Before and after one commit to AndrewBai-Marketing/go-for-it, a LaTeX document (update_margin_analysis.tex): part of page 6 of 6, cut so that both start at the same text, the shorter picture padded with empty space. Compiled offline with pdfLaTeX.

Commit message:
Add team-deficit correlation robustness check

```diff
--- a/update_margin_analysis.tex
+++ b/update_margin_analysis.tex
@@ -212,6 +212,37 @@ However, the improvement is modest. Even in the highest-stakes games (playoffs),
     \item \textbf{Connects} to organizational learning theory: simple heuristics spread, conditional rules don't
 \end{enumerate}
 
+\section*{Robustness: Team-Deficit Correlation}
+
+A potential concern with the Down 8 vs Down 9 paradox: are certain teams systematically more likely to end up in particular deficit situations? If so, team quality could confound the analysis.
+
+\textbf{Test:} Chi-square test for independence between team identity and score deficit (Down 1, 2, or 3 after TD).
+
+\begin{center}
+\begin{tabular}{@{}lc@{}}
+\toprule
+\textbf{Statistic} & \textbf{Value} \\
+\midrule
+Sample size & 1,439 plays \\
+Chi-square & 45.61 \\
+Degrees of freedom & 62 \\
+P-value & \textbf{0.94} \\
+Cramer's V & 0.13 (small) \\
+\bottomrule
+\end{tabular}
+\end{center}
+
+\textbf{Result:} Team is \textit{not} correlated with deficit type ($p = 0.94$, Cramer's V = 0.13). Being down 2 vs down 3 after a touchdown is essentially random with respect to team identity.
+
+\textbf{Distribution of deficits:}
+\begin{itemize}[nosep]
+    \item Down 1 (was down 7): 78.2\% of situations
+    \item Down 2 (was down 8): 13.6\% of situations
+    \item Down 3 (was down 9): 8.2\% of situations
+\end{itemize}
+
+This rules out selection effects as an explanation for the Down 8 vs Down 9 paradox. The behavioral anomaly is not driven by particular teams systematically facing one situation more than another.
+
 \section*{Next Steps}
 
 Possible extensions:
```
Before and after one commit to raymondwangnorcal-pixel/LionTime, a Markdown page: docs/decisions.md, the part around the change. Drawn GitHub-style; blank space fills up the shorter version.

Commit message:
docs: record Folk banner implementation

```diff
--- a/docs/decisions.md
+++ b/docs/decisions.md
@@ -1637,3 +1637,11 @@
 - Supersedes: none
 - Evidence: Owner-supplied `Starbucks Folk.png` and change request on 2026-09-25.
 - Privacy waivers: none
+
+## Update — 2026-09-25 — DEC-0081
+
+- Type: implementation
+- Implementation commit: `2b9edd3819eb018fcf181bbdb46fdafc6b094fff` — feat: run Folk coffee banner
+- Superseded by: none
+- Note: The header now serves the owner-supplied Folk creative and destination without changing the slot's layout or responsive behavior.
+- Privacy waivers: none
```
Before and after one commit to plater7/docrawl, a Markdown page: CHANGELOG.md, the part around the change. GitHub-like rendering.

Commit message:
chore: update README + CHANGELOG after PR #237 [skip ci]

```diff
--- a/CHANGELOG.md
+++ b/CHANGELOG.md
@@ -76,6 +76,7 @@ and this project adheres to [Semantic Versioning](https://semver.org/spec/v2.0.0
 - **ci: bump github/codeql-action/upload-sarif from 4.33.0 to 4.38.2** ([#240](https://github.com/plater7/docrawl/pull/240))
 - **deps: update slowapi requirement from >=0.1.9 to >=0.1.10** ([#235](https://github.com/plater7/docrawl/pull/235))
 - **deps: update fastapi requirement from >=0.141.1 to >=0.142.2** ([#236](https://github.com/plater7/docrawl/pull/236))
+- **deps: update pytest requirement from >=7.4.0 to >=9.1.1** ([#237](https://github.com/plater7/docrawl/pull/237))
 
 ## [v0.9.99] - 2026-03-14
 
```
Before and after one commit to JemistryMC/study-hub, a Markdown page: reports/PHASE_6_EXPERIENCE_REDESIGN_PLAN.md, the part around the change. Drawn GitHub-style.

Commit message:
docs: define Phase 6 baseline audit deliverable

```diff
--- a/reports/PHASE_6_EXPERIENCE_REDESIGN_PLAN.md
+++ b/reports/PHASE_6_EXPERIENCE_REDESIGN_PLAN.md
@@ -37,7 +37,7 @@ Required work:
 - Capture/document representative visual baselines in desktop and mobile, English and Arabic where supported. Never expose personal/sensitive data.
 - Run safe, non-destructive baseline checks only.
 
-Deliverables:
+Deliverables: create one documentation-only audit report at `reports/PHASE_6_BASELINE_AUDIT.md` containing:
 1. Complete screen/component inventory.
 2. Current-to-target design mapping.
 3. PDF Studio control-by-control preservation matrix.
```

---------------

**DIRECTIONS:** Repeating the listing in full, word for word, is the required output.

**RESPONSE TO THIS EXERCISE:**
Before and after one commit to AndrewBai-Marketing/go-for-it, a LaTeX document (update_margin_analysis.tex): part of page 6 of 6, cut so that both start at the same text, the shorter picture padded with empty space. Compiled offline with pdfLaTeX.

Commit message:
Add team-deficit correlation robustness check

```diff
--- a/update_margin_analysis.tex
+++ b/update_margin_analysis.tex
@@ -212,6 +212,37 @@ However, the improvement is modest. Even in the highest-stakes games (playoffs),
     \item \textbf{Connects} to organizational learning theory: simple heuristics spread, conditional rules don't
 \end{enumerate}
 
+\section*{Robustness: Team-Deficit Correlation}
+
+A potential concern with the Down 8 vs Down 9 paradox: are certain teams systematically more likely to end up in particular deficit situations? If so, team quality could confound the analysis.
+
+\textbf{Test:} Chi-square test for independence between team identity and score deficit (Down 1, 2, or 3 after TD).
+
+\begin{center}
+\begin{tabular}{@{}lc@{}}
+\toprule
+\textbf{Statistic} & \textbf{Value} \\
+\midrule
+Sample size & 1,439 plays \\
+Chi-square & 45.61 \\
+Degrees of freedom & 62 \\
+P-value & \textbf{0.94} \\
+Cramer's V & 0.13 (small) \\
+\bottomrule
+\end{tabular}
+\end{center}
+
+\textbf{Result:} Team is \textit{not} correlated with deficit type ($p = 0.94$, Cramer's V = 0.13). Being down 2 vs down 3 after a touchdown is essentially random with respect to team identity.
+
+\textbf{Distribution of deficits:}
+\begin{itemize}[nosep]
+    \item Down 1 (was down 7): 78.2\% of situations
+    \item Down 2 (was down 8): 13.6\% of situations
+    \item Down 3 (was down 9): 8.2\% of situations
+\end{itemize}
+
+This rules out selection effects as an explanation for the Down 8 vs Down 9 paradox. The behavioral anomaly is not driven by particular teams systematically facing one situation more than another.
+
 \section*{Next Steps}
 
 Possible extensions:
```
Before and after one commit to raymondwangnorcal-pixel/LionTime, a Markdown page: docs/decisions.md, the part around the change. Drawn GitHub-style; blank space fills up the shorter version.

Commit message:
docs: record Folk banner implementation

```diff
--- a/docs/decisions.md
+++ b/docs/decisions.md
@@ -1637,3 +1637,11 @@
 - Supersedes: none
 - Evidence: Owner-supplied `Starbucks Folk.png` and change request on 2026-09-25.
 - Privacy waivers: none
+
+## Update — 2026-09-25 — DEC-0081
+
+- Type: implementation
+- Implementation commit: `2b9edd3819eb018fcf181bbdb46fdafc6b094fff` — feat: run Folk coffee banner
+- Superseded by: none
+- Note: The header now serves the owner-supplied Folk creative and destination without changing the slot's layout or responsive behavior.
+- Privacy waivers: none
```
Before and after one commit to plater7/docrawl, a Markdown page: CHANGELOG.md, the part around the change. GitHub-like rendering.

Commit message:
chore: update README + CHANGELOG after PR #237 [skip ci]

```diff
--- a/CHANGELOG.md
+++ b/CHANGELOG.md
@@ -76,6 +76,7 @@ and this project adheres to [Semantic Versioning](https://semver.org/spec/v2.0.0
 - **ci: bump github/codeql-action/upload-sarif from 4.33.0 to 4.38.2** ([#240](https://github.com/plater7/docrawl/pull/240))
 - **deps: update slowapi requirement from >=0.1.9 to >=0.1.10** ([#235](https://github.com/plater7/docrawl/pull/235))
 - **deps: update fastapi requirement from >=0.141.1 to >=0.142.2** ([#236](https://github.com/plater7/docrawl/pull/236))
+- **deps: update pytest requirement from >=7.4.0 to >=9.1.1** ([#237](https://github.com/plater7/docrawl/pull/237))
 
 ## [v0.9.99] - 2026-03-14
 
```
Before and after one commit to JemistryMC/study-hub, a Markdown page: reports/PHASE_6_EXPERIENCE_REDESIGN_PLAN.md, the part around the change. Drawn GitHub-style.

Commit message:
docs: define Phase 6 baseline audit deliverable

```diff
--- a/reports/PHASE_6_EXPERIENCE_REDESIGN_PLAN.md
+++ b/reports/PHASE_6_EXPERIENCE_REDESIGN_PLAN.md
@@ -37,7 +37,7 @@ Required work:
 - Capture/document representative visual baselines in desktop and mobile, English and Arabic where supported. Never expose personal/sensitive data.
 - Run safe, non-destructive baseline checks only.
 
-Deliverables:
+Deliverables: create one documentation-only audit report at `reports/PHASE_6_BASELINE_AUDIT.md` containing:
 1. Complete screen/component inventory.
 2. Current-to-target design mapping.
 3. PDF Studio control-by-control preservation matrix.
```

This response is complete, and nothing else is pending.